Structured diff data:
*** Block opens ***

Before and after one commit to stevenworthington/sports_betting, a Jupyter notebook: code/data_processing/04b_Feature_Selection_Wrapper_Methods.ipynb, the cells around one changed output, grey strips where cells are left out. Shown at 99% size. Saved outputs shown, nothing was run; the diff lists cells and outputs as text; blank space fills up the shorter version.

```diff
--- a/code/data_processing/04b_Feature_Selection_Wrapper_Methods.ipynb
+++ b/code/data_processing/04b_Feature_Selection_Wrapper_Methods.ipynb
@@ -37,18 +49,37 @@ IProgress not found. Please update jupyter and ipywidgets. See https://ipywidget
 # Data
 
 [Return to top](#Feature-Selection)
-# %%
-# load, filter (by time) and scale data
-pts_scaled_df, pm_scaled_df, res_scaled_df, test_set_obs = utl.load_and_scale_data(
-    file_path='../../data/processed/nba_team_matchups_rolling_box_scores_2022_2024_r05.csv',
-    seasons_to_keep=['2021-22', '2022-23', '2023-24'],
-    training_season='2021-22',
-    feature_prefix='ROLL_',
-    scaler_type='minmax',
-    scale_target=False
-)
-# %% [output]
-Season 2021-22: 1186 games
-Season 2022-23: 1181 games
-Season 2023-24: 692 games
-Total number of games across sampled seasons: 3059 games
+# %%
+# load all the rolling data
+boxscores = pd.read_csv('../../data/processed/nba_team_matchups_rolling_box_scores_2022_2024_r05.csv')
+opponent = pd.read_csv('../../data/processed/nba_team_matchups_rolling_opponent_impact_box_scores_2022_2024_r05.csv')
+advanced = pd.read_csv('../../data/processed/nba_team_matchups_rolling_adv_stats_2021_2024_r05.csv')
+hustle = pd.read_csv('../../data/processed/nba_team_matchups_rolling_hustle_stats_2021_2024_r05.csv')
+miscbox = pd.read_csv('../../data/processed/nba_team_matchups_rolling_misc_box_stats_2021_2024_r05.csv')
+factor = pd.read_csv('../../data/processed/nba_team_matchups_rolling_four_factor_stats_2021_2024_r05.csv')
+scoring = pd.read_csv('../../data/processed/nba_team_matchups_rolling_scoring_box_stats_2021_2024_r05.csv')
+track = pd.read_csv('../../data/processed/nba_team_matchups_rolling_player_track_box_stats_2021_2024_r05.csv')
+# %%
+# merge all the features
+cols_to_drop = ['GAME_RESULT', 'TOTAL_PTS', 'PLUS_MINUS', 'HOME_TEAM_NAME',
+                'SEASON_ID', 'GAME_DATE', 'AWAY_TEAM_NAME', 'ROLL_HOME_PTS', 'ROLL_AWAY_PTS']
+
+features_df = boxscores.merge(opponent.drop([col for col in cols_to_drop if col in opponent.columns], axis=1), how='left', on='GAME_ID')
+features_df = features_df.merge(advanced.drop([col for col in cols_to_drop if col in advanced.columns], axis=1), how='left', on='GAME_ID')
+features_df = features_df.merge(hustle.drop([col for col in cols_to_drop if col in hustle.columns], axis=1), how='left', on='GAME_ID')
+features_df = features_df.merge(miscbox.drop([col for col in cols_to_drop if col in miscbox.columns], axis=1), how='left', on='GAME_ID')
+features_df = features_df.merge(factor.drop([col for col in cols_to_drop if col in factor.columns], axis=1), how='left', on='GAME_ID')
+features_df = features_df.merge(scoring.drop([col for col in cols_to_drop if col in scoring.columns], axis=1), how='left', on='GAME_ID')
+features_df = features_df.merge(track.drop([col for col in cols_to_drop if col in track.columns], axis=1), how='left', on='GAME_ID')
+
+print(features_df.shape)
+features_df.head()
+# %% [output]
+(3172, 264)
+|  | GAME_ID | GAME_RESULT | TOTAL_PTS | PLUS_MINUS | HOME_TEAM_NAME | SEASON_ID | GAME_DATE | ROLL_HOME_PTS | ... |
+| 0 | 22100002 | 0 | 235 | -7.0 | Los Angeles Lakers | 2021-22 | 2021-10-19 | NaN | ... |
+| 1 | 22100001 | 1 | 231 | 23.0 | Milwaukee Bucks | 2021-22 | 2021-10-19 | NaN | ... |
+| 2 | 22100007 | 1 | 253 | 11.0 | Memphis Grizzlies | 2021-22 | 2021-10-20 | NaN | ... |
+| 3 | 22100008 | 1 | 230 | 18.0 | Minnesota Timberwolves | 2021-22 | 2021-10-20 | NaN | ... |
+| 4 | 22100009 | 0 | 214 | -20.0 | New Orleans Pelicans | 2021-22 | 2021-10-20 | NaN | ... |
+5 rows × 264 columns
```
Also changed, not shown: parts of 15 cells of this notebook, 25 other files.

*** Block closes ***
*** Block opens ***

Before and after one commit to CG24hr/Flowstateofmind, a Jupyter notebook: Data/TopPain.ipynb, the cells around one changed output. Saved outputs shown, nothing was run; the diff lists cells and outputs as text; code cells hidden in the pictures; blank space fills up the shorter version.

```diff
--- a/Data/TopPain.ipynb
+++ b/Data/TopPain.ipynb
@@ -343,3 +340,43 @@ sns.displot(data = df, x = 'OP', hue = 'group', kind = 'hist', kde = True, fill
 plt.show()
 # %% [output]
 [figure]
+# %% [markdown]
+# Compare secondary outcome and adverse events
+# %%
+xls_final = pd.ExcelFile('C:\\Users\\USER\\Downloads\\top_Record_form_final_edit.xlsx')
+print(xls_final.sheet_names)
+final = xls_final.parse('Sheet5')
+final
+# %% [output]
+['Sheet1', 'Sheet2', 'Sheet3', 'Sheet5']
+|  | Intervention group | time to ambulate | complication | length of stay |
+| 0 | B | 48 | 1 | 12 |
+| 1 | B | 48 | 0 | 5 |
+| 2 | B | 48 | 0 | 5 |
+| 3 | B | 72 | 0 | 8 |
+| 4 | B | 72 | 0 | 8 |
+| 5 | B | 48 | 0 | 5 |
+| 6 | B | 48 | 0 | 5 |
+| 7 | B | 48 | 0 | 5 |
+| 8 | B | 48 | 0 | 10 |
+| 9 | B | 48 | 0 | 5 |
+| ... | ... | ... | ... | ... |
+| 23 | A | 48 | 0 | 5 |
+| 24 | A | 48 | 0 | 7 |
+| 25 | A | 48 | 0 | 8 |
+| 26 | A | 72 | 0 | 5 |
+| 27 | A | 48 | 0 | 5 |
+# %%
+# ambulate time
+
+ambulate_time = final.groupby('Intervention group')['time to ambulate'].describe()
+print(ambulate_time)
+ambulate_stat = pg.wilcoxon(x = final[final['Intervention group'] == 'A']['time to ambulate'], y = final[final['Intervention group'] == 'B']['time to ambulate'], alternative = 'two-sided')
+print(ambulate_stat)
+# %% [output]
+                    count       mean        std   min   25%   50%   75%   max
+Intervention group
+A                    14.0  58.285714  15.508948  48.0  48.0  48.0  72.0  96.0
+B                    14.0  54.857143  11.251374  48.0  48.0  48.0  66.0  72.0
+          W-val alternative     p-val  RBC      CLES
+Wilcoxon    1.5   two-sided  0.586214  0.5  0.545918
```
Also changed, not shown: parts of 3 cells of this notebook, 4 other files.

*** Block closes ***

#### [WHAT YOU SHOULD DO]
Every line above that holds the string "sided" counts once. State how many such lines there are, as a number alone.

#### [ANSWER BOX]
2